A group of Rakhine Buddhists threw bricks at Rohingya men in the state capital of Sittwe on Tuesday, killing one - identified as Maung Nu, also known as Monir Ahmad, 55 - the office of State Counsellor Aung San Suu Kyi said in a statement.
Two police officers told Reuters an unarmed junior policeman was with the Muslim men at the time of the attack but was unable to protect them from the mob.
"We questioned the young policeman. He said he tried to stop them but he wasn't able to and ran away back to the police station," said Colonel Myo Thu Soe, spokesman for the home affairs ministry in the capital, Naypyitaw.
No one had been arrested for the attack, but an investigation was going on, he said.
Rakhine State has seen the most serious religious violence in predominantly Buddhist Myanmar since the military began to end its decades of strict rule, with hundreds of Rohingya Muslims killed and more than 140,000 people displaced there in communal unrest in 2012.
Suu Kyi, who came to power last year as part of the transition from military rule, has emphasised the importance of the rule of law in solving conflict between Buddhists and minority Muslims.
Tension has been running high in the state since an army crackdown in response to Rohingya insurgent attacks in October, but Sittwe has not seen a repeat of the communal clashes of 2012.
On Tuesday, seven Muslim men had travelled into Sittwe from a camp on its outskirts housing people displaced in 2012. They got into an argument with a Buddhist ethnic Rakhine man over the purchase of a boat, attracting the attention of residents who began to attack them.

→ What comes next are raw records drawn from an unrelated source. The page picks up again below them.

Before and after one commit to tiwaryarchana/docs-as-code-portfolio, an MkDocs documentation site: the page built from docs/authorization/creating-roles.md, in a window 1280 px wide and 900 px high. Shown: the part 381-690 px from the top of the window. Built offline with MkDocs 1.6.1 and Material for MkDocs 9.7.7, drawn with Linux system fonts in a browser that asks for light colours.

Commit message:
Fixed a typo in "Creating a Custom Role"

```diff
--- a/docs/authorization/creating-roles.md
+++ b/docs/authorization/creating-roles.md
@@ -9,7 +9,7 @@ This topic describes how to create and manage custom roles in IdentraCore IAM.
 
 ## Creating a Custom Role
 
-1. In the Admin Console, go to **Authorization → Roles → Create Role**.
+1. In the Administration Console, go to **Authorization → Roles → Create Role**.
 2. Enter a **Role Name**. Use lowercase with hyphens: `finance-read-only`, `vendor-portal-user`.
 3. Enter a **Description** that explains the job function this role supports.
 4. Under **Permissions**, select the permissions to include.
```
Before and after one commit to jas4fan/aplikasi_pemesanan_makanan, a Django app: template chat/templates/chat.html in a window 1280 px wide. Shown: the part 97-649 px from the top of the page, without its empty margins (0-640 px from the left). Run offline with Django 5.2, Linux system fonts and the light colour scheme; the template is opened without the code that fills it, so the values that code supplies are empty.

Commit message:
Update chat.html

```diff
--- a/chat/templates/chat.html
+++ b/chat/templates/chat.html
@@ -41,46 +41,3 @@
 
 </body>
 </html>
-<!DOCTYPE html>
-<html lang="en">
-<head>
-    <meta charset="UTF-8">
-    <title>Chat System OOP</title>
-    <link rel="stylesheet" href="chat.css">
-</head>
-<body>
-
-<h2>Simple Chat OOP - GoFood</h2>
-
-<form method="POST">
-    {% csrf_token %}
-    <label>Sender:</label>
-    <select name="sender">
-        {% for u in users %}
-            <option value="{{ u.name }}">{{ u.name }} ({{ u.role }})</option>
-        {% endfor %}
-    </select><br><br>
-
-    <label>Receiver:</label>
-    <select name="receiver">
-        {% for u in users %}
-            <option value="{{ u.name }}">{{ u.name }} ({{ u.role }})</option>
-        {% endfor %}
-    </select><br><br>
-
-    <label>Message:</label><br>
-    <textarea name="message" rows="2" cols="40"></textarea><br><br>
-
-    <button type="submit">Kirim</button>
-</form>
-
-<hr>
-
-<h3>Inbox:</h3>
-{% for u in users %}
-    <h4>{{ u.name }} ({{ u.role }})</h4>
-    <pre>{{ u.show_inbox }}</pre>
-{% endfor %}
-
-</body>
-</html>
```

"The people didn’t attack the police because he's the same race," said Lieutenant Colonel Win Naung of Sittwe district police.
Myanmar does not recognise the more than 1 million Rohingya Muslims in Rakhine as citizens. Many in Myanmar consider the them illegal immigrants from Bangladesh.
Myo Thu Soe said the policeman on the scene was unarmed and inexperienced and unable to protect the Rohingya men.
Despite the fact they had a police escort, Myo Thu Soe said the Muslim men were not authorised to travel to the area.
Since the 2012 violence the city's Muslims have been confined to camps or a single city ward, unable to travel freely without a police escort.
(Writing by Simon Lewis)